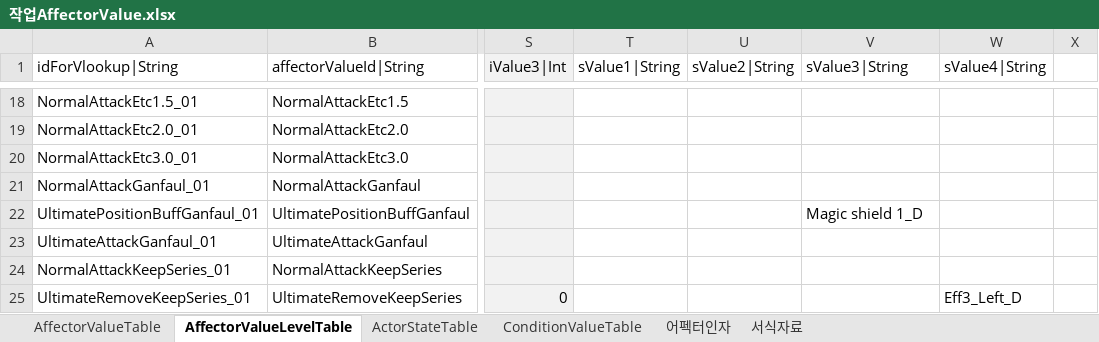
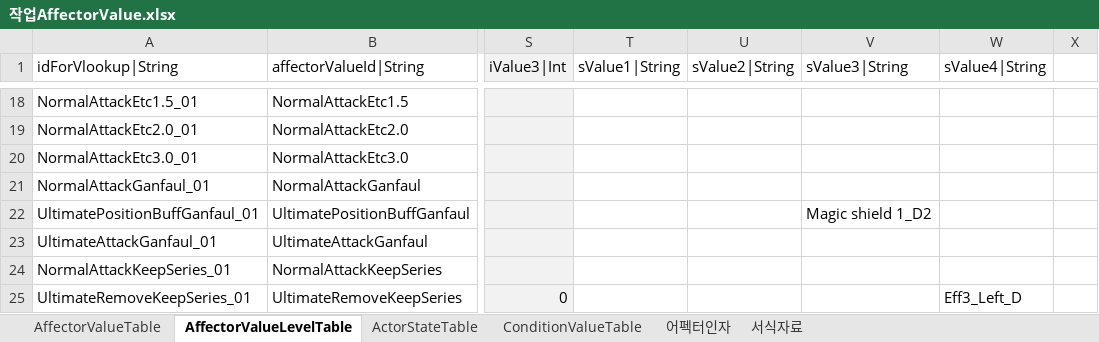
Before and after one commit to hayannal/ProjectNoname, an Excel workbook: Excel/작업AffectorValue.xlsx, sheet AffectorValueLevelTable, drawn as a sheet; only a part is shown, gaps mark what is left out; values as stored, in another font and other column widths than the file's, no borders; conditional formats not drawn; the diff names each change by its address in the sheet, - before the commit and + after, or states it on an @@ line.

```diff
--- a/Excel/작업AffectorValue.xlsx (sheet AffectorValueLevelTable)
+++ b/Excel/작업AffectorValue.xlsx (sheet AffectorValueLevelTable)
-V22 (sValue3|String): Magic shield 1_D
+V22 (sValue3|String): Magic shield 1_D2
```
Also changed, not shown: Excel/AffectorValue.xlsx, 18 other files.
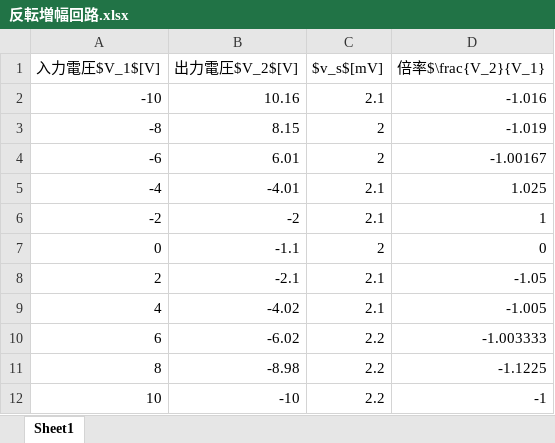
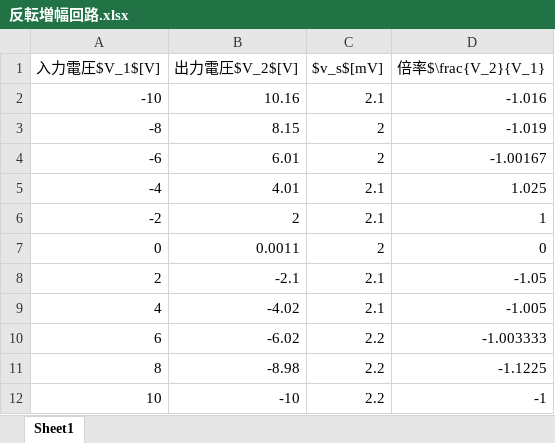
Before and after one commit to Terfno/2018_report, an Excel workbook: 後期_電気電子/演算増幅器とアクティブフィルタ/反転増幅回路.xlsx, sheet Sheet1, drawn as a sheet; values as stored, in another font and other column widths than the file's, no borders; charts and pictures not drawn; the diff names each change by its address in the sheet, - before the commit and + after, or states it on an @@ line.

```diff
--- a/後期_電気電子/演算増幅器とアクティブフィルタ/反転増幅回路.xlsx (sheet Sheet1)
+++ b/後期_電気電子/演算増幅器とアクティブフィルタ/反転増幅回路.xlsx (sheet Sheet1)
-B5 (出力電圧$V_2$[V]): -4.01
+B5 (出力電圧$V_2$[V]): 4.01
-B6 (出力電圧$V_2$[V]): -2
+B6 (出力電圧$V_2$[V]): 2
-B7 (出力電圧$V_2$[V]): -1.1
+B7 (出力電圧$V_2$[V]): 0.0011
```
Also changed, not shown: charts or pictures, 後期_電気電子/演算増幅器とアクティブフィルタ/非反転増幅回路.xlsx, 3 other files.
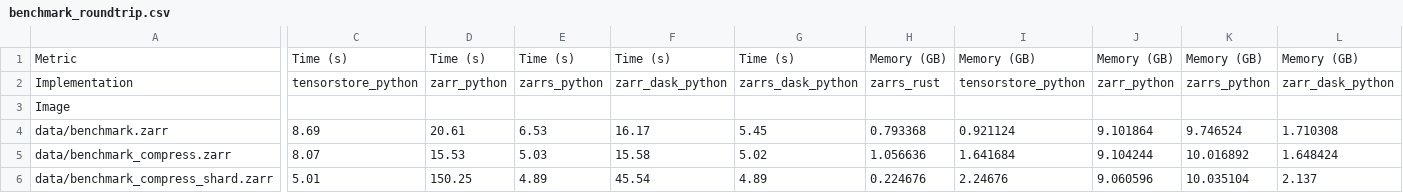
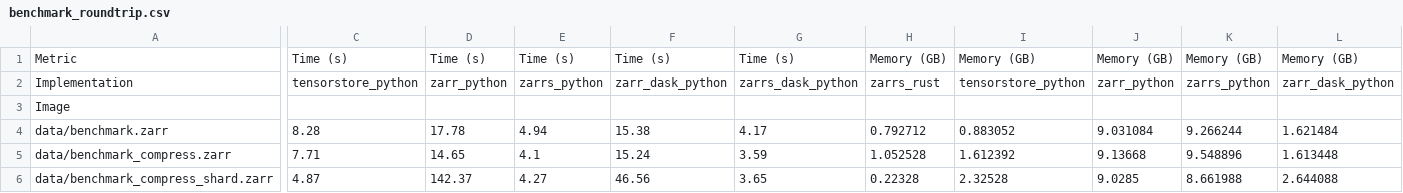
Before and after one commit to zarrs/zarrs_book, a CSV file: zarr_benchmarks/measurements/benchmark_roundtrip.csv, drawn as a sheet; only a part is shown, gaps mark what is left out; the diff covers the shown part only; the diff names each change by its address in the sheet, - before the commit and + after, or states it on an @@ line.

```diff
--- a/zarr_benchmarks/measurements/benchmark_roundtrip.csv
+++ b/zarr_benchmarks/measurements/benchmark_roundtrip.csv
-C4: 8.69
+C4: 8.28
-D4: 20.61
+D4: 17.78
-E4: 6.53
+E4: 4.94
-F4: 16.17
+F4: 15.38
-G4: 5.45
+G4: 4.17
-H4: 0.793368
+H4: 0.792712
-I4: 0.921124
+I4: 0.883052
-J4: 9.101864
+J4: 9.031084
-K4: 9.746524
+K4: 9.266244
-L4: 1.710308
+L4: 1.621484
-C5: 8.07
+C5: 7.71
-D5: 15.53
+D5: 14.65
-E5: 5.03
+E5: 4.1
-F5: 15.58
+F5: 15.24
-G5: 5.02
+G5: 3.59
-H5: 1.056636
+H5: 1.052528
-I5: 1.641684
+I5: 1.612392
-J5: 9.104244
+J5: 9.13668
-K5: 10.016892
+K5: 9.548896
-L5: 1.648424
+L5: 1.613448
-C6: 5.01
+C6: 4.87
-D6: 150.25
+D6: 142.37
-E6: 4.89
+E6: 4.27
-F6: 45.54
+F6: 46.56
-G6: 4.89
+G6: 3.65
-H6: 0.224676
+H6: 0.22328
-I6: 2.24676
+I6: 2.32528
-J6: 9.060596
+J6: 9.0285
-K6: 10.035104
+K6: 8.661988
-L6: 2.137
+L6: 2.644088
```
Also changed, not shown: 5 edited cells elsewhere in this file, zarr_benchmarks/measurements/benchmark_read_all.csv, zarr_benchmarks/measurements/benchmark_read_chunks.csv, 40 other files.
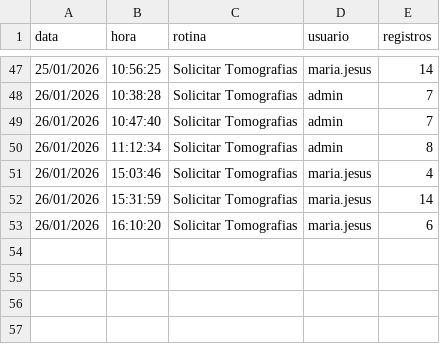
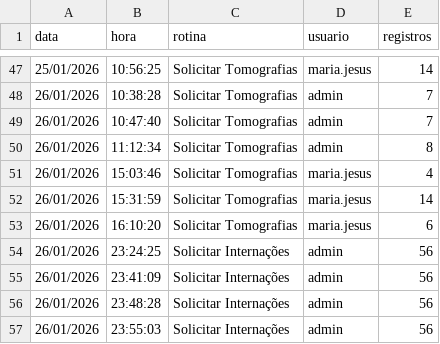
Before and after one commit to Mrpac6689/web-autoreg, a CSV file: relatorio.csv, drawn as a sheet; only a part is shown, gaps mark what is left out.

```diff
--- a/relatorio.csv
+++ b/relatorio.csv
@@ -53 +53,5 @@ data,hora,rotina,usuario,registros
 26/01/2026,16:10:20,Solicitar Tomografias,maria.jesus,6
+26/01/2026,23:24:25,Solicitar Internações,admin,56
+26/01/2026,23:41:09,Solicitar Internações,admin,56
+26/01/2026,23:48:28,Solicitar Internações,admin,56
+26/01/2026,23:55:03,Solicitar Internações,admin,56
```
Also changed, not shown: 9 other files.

·····

§ **Problem to work on**: Without including any picture, set down the listing above exactly as it appears.

§ **Exercise result**:
Before and after one commit to hayannal/ProjectNoname, an Excel workbook: Excel/작업AffectorValue.xlsx, sheet AffectorValueLevelTable, drawn as a sheet; only a part is shown, gaps mark what is left out; values as stored, in another font and other column widths than the file's, no borders; conditional formats not drawn; the diff names each change by its address in the sheet, - before the commit and + after, or states it on an @@ line.

```diff
--- a/Excel/작업AffectorValue.xlsx (sheet AffectorValueLevelTable)
+++ b/Excel/작업AffectorValue.xlsx (sheet AffectorValueLevelTable)
-V22 (sValue3|String): Magic shield 1_D
+V22 (sValue3|String): Magic shield 1_D2
```
Also changed, not shown: Excel/AffectorValue.xlsx, 18 other files.
Before and after one commit to Terfno/2018_report, an Excel workbook: 後期_電気電子/演算増幅器とアクティブフィルタ/反転増幅回路.xlsx, sheet Sheet1, drawn as a sheet; values as stored, in another font and other column widths than the file's, no borders; charts and pictures not drawn; the diff names each change by its address in the sheet, - before the commit and + after, or states it on an @@ line.

```diff
--- a/後期_電気電子/演算増幅器とアクティブフィルタ/反転増幅回路.xlsx (sheet Sheet1)
+++ b/後期_電気電子/演算増幅器とアクティブフィルタ/反転増幅回路.xlsx (sheet Sheet1)
-B5 (出力電圧$V_2$[V]): -4.01
+B5 (出力電圧$V_2$[V]): 4.01
-B6 (出力電圧$V_2$[V]): -2
+B6 (出力電圧$V_2$[V]): 2
-B7 (出力電圧$V_2$[V]): -1.1
+B7 (出力電圧$V_2$[V]): 0.0011
```
Also changed, not shown: charts or pictures, 後期_電気電子/演算増幅器とアクティブフィルタ/非反転増幅回路.xlsx, 3 other files.
Before and after one commit to zarrs/zarrs_book, a CSV file: zarr_benchmarks/measurements/benchmark_roundtrip.csv, drawn as a sheet; only a part is shown, gaps mark what is left out; the diff covers the shown part only; the diff names each change by its address in the sheet, - before the commit and + after, or states it on an @@ line.

```diff
--- a/zarr_benchmarks/measurements/benchmark_roundtrip.csv
+++ b/zarr_benchmarks/measurements/benchmark_roundtrip.csv
-C4: 8.69
+C4: 8.28
-D4: 20.61
+D4: 17.78
-E4: 6.53
+E4: 4.94
-F4: 16.17
+F4: 15.38
-G4: 5.45
+G4: 4.17
-H4: 0.793368
+H4: 0.792712
-I4: 0.921124
+I4: 0.883052
-J4: 9.101864
+J4: 9.031084
-K4: 9.746524
+K4: 9.266244
-L4: 1.710308
+L4: 1.621484
-C5: 8.07
+C5: 7.71
-D5: 15.53
+D5: 14.65
-E5: 5.03
+E5: 4.1
-F5: 15.58
+F5: 15.24
-G5: 5.02
+G5: 3.59
-H5: 1.056636
+H5: 1.052528
-I5: 1.641684
+I5: 1.612392
-J5: 9.104244
+J5: 9.13668
-K5: 10.016892
+K5: 9.548896
-L5: 1.648424
+L5: 1.613448
-C6: 5.01
+C6: 4.87
-D6: 150.25
+D6: 142.37
-E6: 4.89
+E6: 4.27
-F6: 45.54
+F6: 46.56
-G6: 4.89
+G6: 3.65
-H6: 0.224676
+H6: 0.22328
-I6: 2.24676
+I6: 2.32528
-J6: 9.060596
+J6: 9.0285
-K6: 10.035104
+K6: 8.661988
-L6: 2.137
+L6: 2.644088
```
Also changed, not shown: 5 edited cells elsewhere in this file, zarr_benchmarks/measurements/benchmark_read_all.csv, zarr_benchmarks/measurements/benchmark_read_chunks.csv, 40 other files.
Before and after one commit to Mrpac6689/web-autoreg, a CSV file: relatorio.csv, drawn as a sheet; only a part is shown, gaps mark what is left out.

```diff
--- a/relatorio.csv
+++ b/relatorio.csv
@@ -53 +53,5 @@ data,hora,rotina,usuario,registros
 26/01/2026,16:10:20,Solicitar Tomografias,maria.jesus,6
+26/01/2026,23:24:25,Solicitar Internações,admin,56
+26/01/2026,23:41:09,Solicitar Internações,admin,56
+26/01/2026,23:48:28,Solicitar Internações,admin,56
+26/01/2026,23:55:03,Solicitar Internações,admin,56
```
Also changed, not shown: 9 other files.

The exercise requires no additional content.